* _Problem to solve_
All lines with the word "changed" are to be found and copied from the listing.

Top of Source information

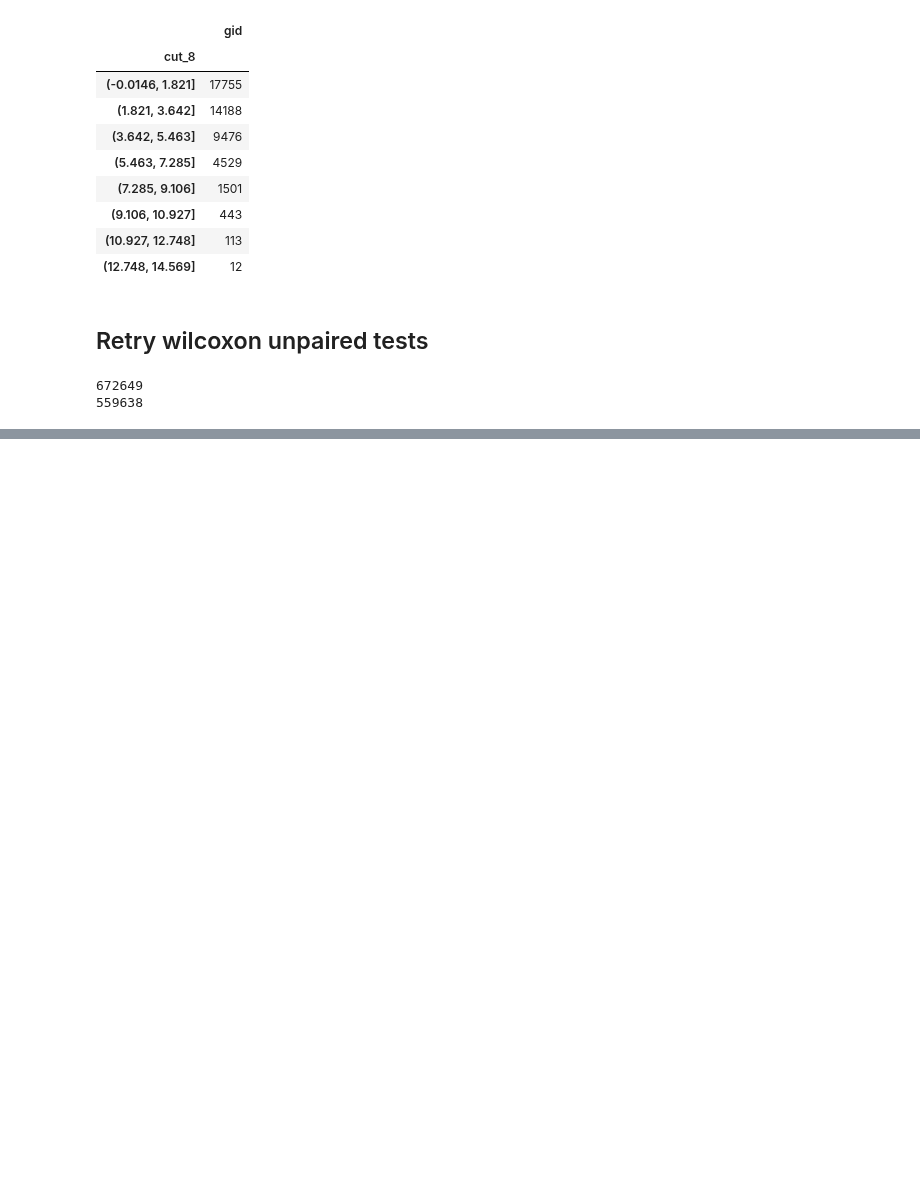
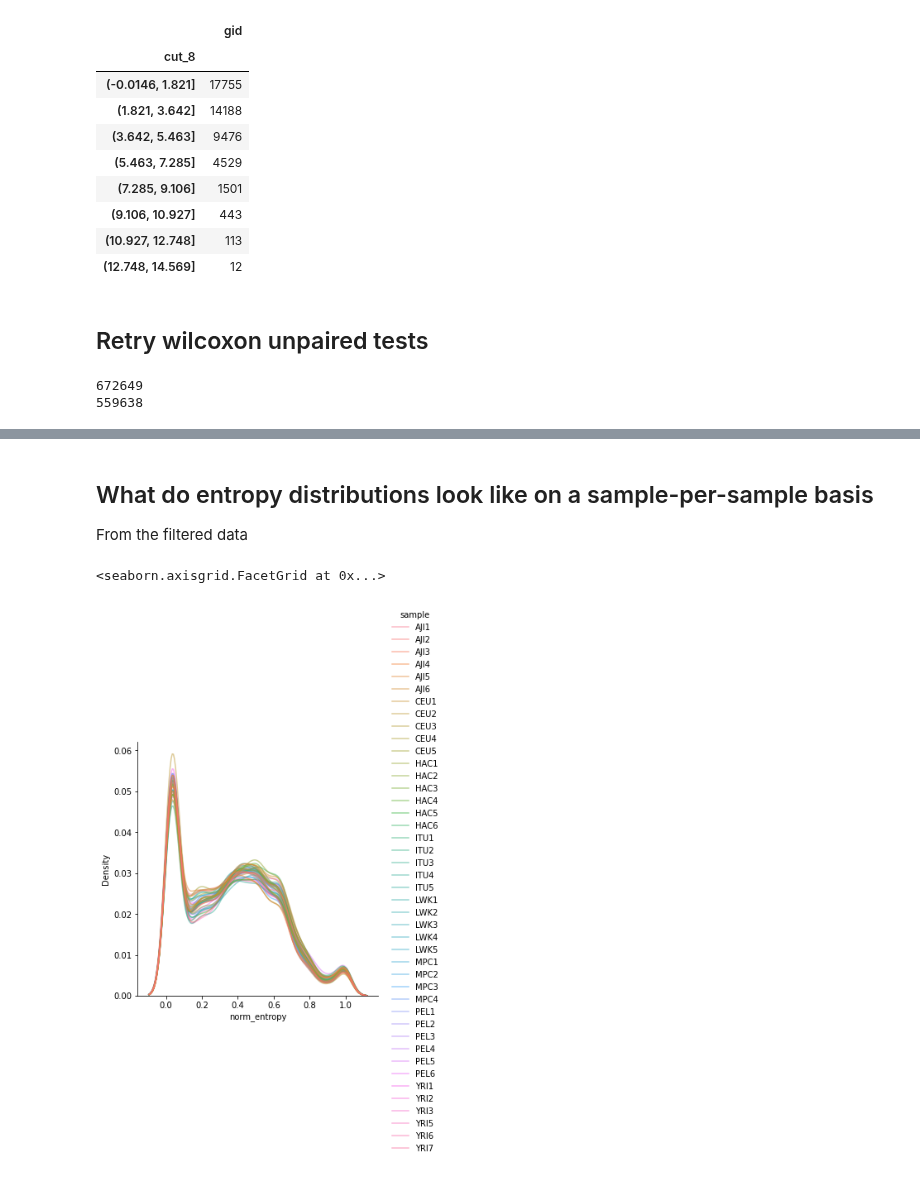
Before and after one commit to fairliereese/240903_pt, a Jupyter notebook: analysis/entropy_3.ipynb, the cells around one changed output, grey strips where cells are left out. Drawn from its saved outputs; the diff is of its cells as text; code cells hidden in the pictures; blank space fills up the shorter version.

```diff
--- a/analysis/entropy_3.ipynb
+++ b/analysis/entropy_3.ipynb
@@ -345,3 +345,9 @@ print(len(temp2.index))
 # %% [output]
 672649
 559638
+# %%
+# also filter out things with 1 n_t
+temp2[['gid','n_t']].groupby('n_t').nunique().rename({'gid':'n_g'}, axis=1).head()
+print(len(temp2.index))
+temp2 = temp2.loc[temp2.n_t > 1]
+print(len(temp2.index))
@@ -426,0 +436,9 @@ Wilcoxon rank-sum test pval: 0.7479603398088817
+# %% [markdown]
+## What do entropy distributions look like on a sample-per-sample basis
+
+From the filtered data
+# %%
+sns.displot(temp2, hue='sample', x='norm_entropy', alpha=0.5, kind='kde')
+# %% [output]
+<seaborn.axisgrid.FacetGrid at 0x...>
+[figure, added]
```
Also changed, not shown: parts of 2 cells of this notebook, 3 other files.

Bottom of Source information

* _Reply_
Before and after one commit to fairliereese/240903_pt, a Jupyter notebook: analysis/entropy_3.ipynb, the cells around one changed output, grey strips where cells are left out. Drawn from its saved outputs; the diff is of its cells as text; code cells hidden in the pictures; blank space fills up the shorter version.
Also changed, not shown: parts of 2 cells of this notebook, 3 other files.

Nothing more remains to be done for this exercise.